*Exercise*. Your response should match the records line for line.

=====

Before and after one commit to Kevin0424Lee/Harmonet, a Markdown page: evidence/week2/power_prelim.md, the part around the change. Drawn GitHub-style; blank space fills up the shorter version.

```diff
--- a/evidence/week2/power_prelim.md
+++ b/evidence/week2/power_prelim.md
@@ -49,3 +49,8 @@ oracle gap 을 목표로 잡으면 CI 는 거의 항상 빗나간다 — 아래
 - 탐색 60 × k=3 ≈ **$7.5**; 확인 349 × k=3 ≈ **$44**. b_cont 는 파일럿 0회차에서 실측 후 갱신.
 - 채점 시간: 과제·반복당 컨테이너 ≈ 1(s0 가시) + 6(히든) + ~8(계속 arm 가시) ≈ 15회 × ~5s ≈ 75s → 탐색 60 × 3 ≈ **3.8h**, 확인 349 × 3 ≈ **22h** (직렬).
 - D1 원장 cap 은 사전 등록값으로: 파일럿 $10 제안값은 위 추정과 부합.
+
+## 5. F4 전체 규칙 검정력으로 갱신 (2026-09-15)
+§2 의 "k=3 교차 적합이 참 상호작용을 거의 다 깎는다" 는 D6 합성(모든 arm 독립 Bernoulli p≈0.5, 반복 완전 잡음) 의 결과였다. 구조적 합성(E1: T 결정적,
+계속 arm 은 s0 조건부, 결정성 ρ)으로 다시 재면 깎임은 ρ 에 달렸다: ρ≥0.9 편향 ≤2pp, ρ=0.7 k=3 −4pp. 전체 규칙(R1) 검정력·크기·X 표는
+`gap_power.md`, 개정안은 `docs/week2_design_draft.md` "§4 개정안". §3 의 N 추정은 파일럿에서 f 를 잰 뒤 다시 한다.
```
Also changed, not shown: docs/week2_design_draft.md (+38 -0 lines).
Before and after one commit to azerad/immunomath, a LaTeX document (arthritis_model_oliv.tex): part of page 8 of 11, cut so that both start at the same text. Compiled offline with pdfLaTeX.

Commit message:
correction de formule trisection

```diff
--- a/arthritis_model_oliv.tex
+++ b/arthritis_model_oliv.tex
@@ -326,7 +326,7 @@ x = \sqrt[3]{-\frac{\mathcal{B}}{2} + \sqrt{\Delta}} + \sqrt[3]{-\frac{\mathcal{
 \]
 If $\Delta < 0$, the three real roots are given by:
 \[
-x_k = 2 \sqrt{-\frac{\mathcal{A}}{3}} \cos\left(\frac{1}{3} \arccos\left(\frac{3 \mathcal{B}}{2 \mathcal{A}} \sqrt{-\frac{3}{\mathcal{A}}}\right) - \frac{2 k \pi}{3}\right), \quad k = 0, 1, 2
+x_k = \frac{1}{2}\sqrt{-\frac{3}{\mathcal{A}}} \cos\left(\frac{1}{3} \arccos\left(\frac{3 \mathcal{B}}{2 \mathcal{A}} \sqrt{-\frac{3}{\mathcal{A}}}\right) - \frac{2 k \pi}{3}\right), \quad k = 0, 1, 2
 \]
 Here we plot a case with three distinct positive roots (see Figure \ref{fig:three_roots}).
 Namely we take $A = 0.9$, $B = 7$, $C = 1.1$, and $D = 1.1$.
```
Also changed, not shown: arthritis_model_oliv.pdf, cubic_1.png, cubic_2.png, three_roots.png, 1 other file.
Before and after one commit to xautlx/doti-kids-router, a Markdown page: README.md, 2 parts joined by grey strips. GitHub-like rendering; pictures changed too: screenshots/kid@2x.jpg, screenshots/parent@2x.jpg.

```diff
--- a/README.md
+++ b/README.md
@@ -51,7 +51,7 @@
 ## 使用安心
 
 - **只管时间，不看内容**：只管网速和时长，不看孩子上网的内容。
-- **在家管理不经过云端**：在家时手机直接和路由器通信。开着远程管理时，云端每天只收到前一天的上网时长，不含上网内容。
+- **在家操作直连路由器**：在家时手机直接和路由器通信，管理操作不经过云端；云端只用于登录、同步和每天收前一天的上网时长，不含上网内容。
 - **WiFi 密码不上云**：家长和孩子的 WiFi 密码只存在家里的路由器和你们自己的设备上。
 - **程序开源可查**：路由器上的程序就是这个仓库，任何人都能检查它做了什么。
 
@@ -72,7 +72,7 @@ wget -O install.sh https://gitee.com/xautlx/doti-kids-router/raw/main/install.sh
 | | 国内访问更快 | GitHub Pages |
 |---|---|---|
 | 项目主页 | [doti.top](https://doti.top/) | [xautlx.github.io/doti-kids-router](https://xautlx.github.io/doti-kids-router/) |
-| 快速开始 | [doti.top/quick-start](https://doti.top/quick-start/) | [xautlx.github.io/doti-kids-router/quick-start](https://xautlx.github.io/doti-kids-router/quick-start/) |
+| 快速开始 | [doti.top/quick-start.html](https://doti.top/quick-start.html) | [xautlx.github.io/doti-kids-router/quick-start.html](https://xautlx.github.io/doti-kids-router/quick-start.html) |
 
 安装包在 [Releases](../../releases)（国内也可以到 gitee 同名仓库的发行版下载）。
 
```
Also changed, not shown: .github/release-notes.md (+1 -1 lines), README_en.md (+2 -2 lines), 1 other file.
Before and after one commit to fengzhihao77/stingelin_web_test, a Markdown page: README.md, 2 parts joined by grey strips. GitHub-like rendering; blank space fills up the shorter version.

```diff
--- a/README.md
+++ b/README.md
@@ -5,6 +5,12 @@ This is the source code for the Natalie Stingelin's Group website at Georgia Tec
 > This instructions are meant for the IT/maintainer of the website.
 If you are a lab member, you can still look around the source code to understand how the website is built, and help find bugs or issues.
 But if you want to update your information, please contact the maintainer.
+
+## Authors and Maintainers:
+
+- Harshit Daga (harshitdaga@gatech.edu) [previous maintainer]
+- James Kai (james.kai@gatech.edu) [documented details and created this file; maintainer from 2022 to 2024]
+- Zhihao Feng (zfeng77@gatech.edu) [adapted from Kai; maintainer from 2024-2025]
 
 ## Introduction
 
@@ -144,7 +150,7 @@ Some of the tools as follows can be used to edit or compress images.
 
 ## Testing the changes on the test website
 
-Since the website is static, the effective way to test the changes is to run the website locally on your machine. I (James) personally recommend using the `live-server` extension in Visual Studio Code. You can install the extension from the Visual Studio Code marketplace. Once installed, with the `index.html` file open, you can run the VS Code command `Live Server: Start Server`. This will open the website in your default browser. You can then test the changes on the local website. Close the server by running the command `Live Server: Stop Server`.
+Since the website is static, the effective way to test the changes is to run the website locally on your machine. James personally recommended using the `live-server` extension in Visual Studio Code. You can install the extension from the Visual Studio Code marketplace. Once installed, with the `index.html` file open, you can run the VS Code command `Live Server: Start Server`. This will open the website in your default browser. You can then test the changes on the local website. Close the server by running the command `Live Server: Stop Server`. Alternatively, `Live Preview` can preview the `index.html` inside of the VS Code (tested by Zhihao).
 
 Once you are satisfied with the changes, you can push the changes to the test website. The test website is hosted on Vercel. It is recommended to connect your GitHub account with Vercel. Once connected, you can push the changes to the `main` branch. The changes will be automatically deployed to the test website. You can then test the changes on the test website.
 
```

=====

*Output below*.
Before and after one commit to Kevin0424Lee/Harmonet, a Markdown page: evidence/week2/power_prelim.md, the part around the change. Drawn GitHub-style; blank space fills up the shorter version.

```diff
--- a/evidence/week2/power_prelim.md
+++ b/evidence/week2/power_prelim.md
@@ -49,3 +49,8 @@ oracle gap 을 목표로 잡으면 CI 는 거의 항상 빗나간다 — 아래
 - 탐색 60 × k=3 ≈ **$7.5**; 확인 349 × k=3 ≈ **$44**. b_cont 는 파일럿 0회차에서 실측 후 갱신.
 - 채점 시간: 과제·반복당 컨테이너 ≈ 1(s0 가시) + 6(히든) + ~8(계속 arm 가시) ≈ 15회 × ~5s ≈ 75s → 탐색 60 × 3 ≈ **3.8h**, 확인 349 × 3 ≈ **22h** (직렬).
 - D1 원장 cap 은 사전 등록값으로: 파일럿 $10 제안값은 위 추정과 부합.
+
+## 5. F4 전체 규칙 검정력으로 갱신 (2026-09-15)
+§2 의 "k=3 교차 적합이 참 상호작용을 거의 다 깎는다" 는 D6 합성(모든 arm 독립 Bernoulli p≈0.5, 반복 완전 잡음) 의 결과였다. 구조적 합성(E1: T 결정적,
+계속 arm 은 s0 조건부, 결정성 ρ)으로 다시 재면 깎임은 ρ 에 달렸다: ρ≥0.9 편향 ≤2pp, ρ=0.7 k=3 −4pp. 전체 규칙(R1) 검정력·크기·X 표는
+`gap_power.md`, 개정안은 `docs/week2_design_draft.md` "§4 개정안". §3 의 N 추정은 파일럿에서 f 를 잰 뒤 다시 한다.
```
Also changed, not shown: docs/week2_design_draft.md (+38 -0 lines).
Before and after one commit to azerad/immunomath, a LaTeX document (arthritis_model_oliv.tex): part of page 8 of 11, cut so that both start at the same text. Compiled offline with pdfLaTeX.

Commit message:
correction de formule trisection

```diff
--- a/arthritis_model_oliv.tex
+++ b/arthritis_model_oliv.tex
@@ -326,7 +326,7 @@ x = \sqrt[3]{-\frac{\mathcal{B}}{2} + \sqrt{\Delta}} + \sqrt[3]{-\frac{\mathcal{
 \]
 If $\Delta < 0$, the three real roots are given by:
 \[
-x_k = 2 \sqrt{-\frac{\mathcal{A}}{3}} \cos\left(\frac{1}{3} \arccos\left(\frac{3 \mathcal{B}}{2 \mathcal{A}} \sqrt{-\frac{3}{\mathcal{A}}}\right) - \frac{2 k \pi}{3}\right), \quad k = 0, 1, 2
+x_k = \frac{1}{2}\sqrt{-\frac{3}{\mathcal{A}}} \cos\left(\frac{1}{3} \arccos\left(\frac{3 \mathcal{B}}{2 \mathcal{A}} \sqrt{-\frac{3}{\mathcal{A}}}\right) - \frac{2 k \pi}{3}\right), \quad k = 0, 1, 2
 \]
 Here we plot a case with three distinct positive roots (see Figure \ref{fig:three_roots}).
 Namely we take $A = 0.9$, $B = 7$, $C = 1.1$, and $D = 1.1$.
```
Also changed, not shown: arthritis_model_oliv.pdf, cubic_1.png, cubic_2.png, three_roots.png, 1 other file.
Before and after one commit to xautlx/doti-kids-router, a Markdown page: README.md, 2 parts joined by grey strips. GitHub-like rendering; pictures changed too: screenshots/kid@2x.jpg, screenshots/parent@2x.jpg.

```diff
--- a/README.md
+++ b/README.md
@@ -51,7 +51,7 @@
 ## 使用安心
 
 - **只管时间，不看内容**：只管网速和时长，不看孩子上网的内容。
-- **在家管理不经过云端**：在家时手机直接和路由器通信。开着远程管理时，云端每天只收到前一天的上网时长，不含上网内容。
+- **在家操作直连路由器**：在家时手机直接和路由器通信，管理操作不经过云端；云端只用于登录、同步和每天收前一天的上网时长，不含上网内容。
 - **WiFi 密码不上云**：家长和孩子的 WiFi 密码只存在家里的路由器和你们自己的设备上。
 - **程序开源可查**：路由器上的程序就是这个仓库，任何人都能检查它做了什么。
 
@@ -72,7 +72,7 @@ wget -O install.sh https://gitee.com/xautlx/doti-kids-router/raw/main/install.sh
 | | 国内访问更快 | GitHub Pages |
 |---|---|---|
 | 项目主页 | [doti.top](https://doti.top/) | [xautlx.github.io/doti-kids-router](https://xautlx.github.io/doti-kids-router/) |
-| 快速开始 | [doti.top/quick-start](https://doti.top/quick-start/) | [xautlx.github.io/doti-kids-router/quick-start](https://xautlx.github.io/doti-kids-router/quick-start/) |
+| 快速开始 | [doti.top/quick-start.html](https://doti.top/quick-start.html) | [xautlx.github.io/doti-kids-router/quick-start.html](https://xautlx.github.io/doti-kids-router/quick-start.html) |
 
 安装包在 [Releases](../../releases)（国内也可以到 gitee 同名仓库的发行版下载）。
 
```
Also changed, not shown: .github/release-notes.md (+1 -1 lines), README_en.md (+2 -2 lines), 1 other file.
Before and after one commit to fengzhihao77/stingelin_web_test, a Markdown page: README.md, 2 parts joined by grey strips. GitHub-like rendering; blank space fills up the shorter version.

```diff
--- a/README.md
+++ b/README.md
@@ -5,6 +5,12 @@ This is the source code for the Natalie Stingelin's Group website at Georgia Tec
 > This instructions are meant for the IT/maintainer of the website.
 If you are a lab member, you can still look around the source code to understand how the website is built, and help find bugs or issues.
 But if you want to update your information, please contact the maintainer.
+
+## Authors and Maintainers:
+
+- Harshit Daga (harshitdaga@gatech.edu) [previous maintainer]
+- James Kai (james.kai@gatech.edu) [documented details and created this file; maintainer from 2022 to 2024]
+- Zhihao Feng (zfeng77@gatech.edu) [adapted from Kai; maintainer from 2024-2025]
 
 ## Introduction
 
@@ -144,7 +150,7 @@ Some of the tools as follows can be used to edit or compress images.
 
 ## Testing the changes on the test website
 
-Since the website is static, the effective way to test the changes is to run the website locally on your machine. I (James) personally recommend using the `live-server` extension in Visual Studio Code. You can install the extension from the Visual Studio Code marketplace. Once installed, with the `index.html` file open, you can run the VS Code command `Live Server: Start Server`. This will open the website in your default browser. You can then test the changes on the local website. Close the server by running the command `Live Server: Stop Server`.
+Since the website is static, the effective way to test the changes is to run the website locally on your machine. James personally recommended using the `live-server` extension in Visual Studio Code. You can install the extension from the Visual Studio Code marketplace. Once installed, with the `index.html` file open, you can run the VS Code command `Live Server: Start Server`. This will open the website in your default browser. You can then test the changes on the local website. Close the server by running the command `Live Server: Stop Server`. Alternatively, `Live Preview` can preview the `index.html` inside of the VS Code (tested by Zhihao).
 
 Once you are satisfied with the changes, you can push the changes to the test website. The test website is hosted on Vercel. It is recommended to connect your GitHub account with Vercel. Once connected, you can push the changes to the `main` branch. The changes will be automatically deployed to the test website. You can then test the changes on the test website.
 
```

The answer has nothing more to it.